Ultrasounds of their growing baby, Jackson, had brought Gretchen and Trey Bell so much happiness over the last eight months.
Then last week, Gretchen had an ultrasound of her breasts for what she thought was a clogged milk duct. It turned out to be stage three breast cancer.
"I'll worry about me later. That's how I feel," said Gretchen.
While she tries to stay tough, Gretchen's husband can't hold back.
"We were just floored. I need her around," said Trey.
Gretchen's daughters went into survival mode and started fundraising for their mom's medical bills. They say they don't want to raise their baby brother without her.
"I'm afraid of losing her," said Kelsey Donahue through tears. "Just thinking about how it could end up."
Erin Donahue says she didn't realize it was going to be as bad as it has been. "So that was a little shocking to me and it shows me that we have a limited period of time. Probably," said Erin.
Doctors at Sentara Norfolk General were torn over what to do. Gretchen's oncologist wanted to take the baby immediately and start aggressive chemotherapy. The EVMS Maternal Fetal Medicine team wavered on whether to let the baby boy get stronger and age another two weeks in the womb.
"Certainly this is not the first patient we've had in this situation," said Vice President of Nursing at Sentara Norfolk General, Jennifer Burrows.
Doctors thought the best option was to deliver baby Jackson and start aggressive chemotherapy on cancer that took over her breast in a matter of weeks.

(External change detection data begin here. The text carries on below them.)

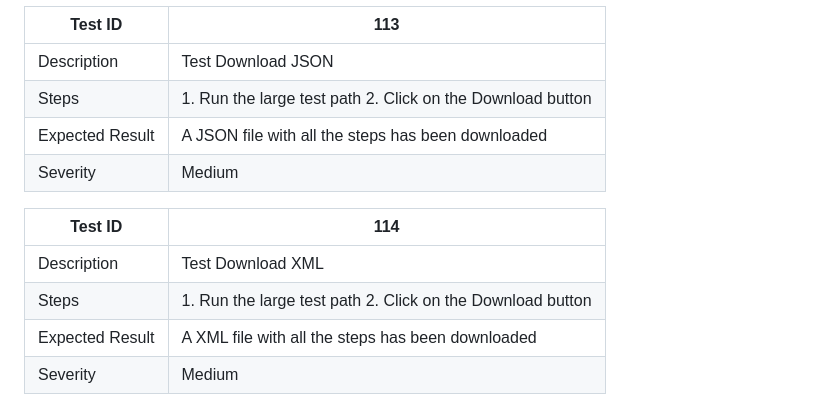
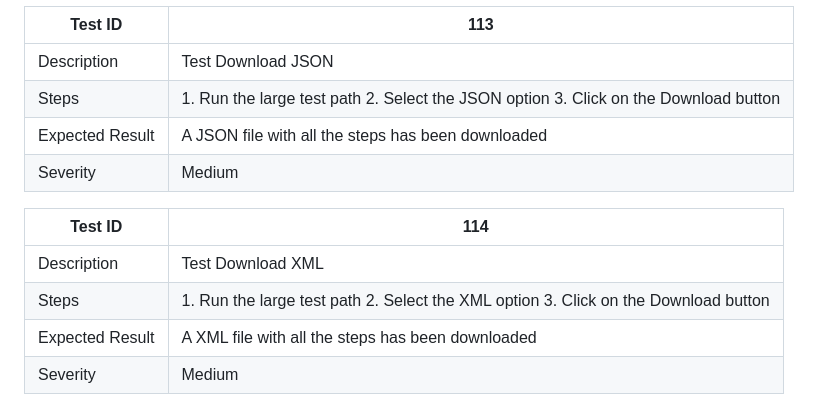
Before and after one commit to algosup/2024-2025-project-3-quickest-path-team-5, a Markdown page: documents/QA/TestCases.md, the part around the change. Rendered like a GitHub page.

Commit message:
improve 113 and 114

```diff
--- a/documents/QA/TestCases.md
+++ b/documents/QA/TestCases.md
@@ -145,13 +145,13 @@ Test Template
 | Test ID | 113 |
 | --- | --- |
 | Description | Test Download JSON |
-| Steps | 1. Run the large test path 2. Click on the Download button |
+| Steps | 1. Run the large test path 2. Select the JSON option 3. Click on the Download button |
 | Expected Result | A JSON file with all the steps has been downloaded |
 | Severity | Medium |
 
 | Test ID | 114 |
 | --- | --- |
 | Description | Test Download XML |
-| Steps | 1. Run the large test path 2. Click on the Download button  |
+| Steps | 1. Run the large test path 2. Select the XML option 3. Click on the Download button  |
 | Expected Result | A XML file with all the steps has been downloaded |
 | Severity | Medium |
```
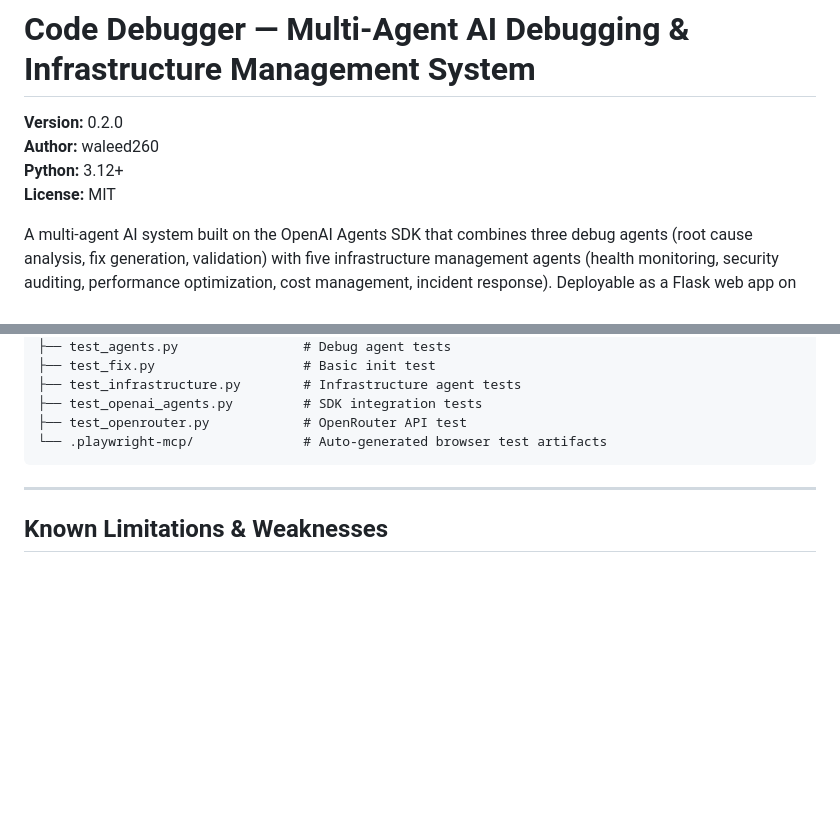
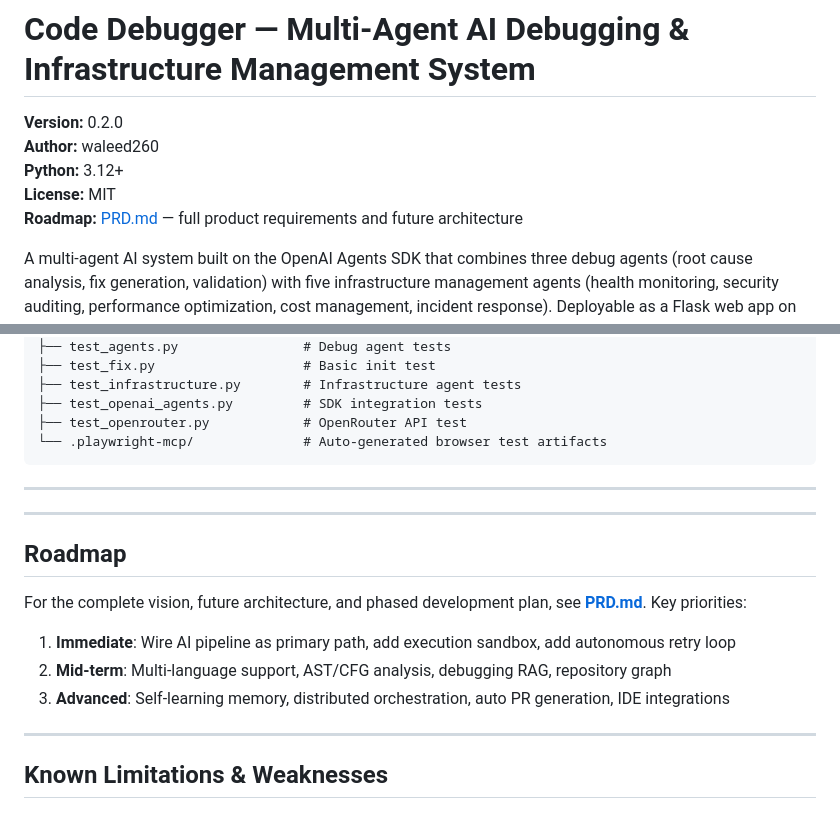
Before and after one commit to waleed260/code_debugger, a Markdown page: README.md, 2 parts joined by grey strips. Rendered like a GitHub page; blank space fills up the shorter version.

```diff
--- a/README.md
+++ b/README.md
@@ -4,6 +4,7 @@
 **Author:** waleed260
 **Python:** 3.12+
 **License:** MIT
+**Roadmap:** [PRD.md](PRD.md) — full product requirements and future architecture
 
 A multi-agent AI system built on the OpenAI Agents SDK that combines three debug agents (root cause analysis, fix generation, validation) with five infrastructure management agents (health monitoring, security auditing, performance optimization, cost management, incident response). Deployable as a Flask web app on Vercel or used via CLI.
 
@@ -604,6 +605,18 @@ code_debugger/
 
 ---
 
+---
+
+## Roadmap
+
+For the complete vision, future architecture, and phased development plan, see **[PRD.md](PRD.md)**. Key priorities:
+
+1. **Immediate**: Wire AI pipeline as primary path, add execution sandbox, add autonomous retry loop
+2. **Mid-term**: Multi-language support, AST/CFG analysis, debugging RAG, repository graph
+3. **Advanced**: Self-learning memory, distributed orchestration, auto PR generation, IDE integrations
+
+---
+
 ## Known Limitations & Weaknesses
 
 ### Critical Issues
```
Also changed, not shown: PRD.md (added, +498 -0 lines).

"Those cancer cells that are on top of them grow at a faster rate and that's the concern," said Burrows.
"There are so many of us that are being affected by it and there is so much that we need to think about that could happen. And there's like almost four of us that she'd be leaving behind," said Kelsey Donahue, who has already started selling bracelets for her mom's cause.
On Friday at Sentara Norfolk General Hospital, baby Jackson's heart rate was being monitored as the induction began. Chemo will start for Gretchen in just a couple of days.
"Right now I'm just focusing on delivering and bringing him into the world. And I'll worry about that later," said Gretchen.
Once Jackson's is born, the family's fight to keep his mom alive will also begin.
A fund for the family has been set up at the Navy Federal Branch. If you'd like to donate the account is under Gretchen's Angels and the number for donations is 3037810656.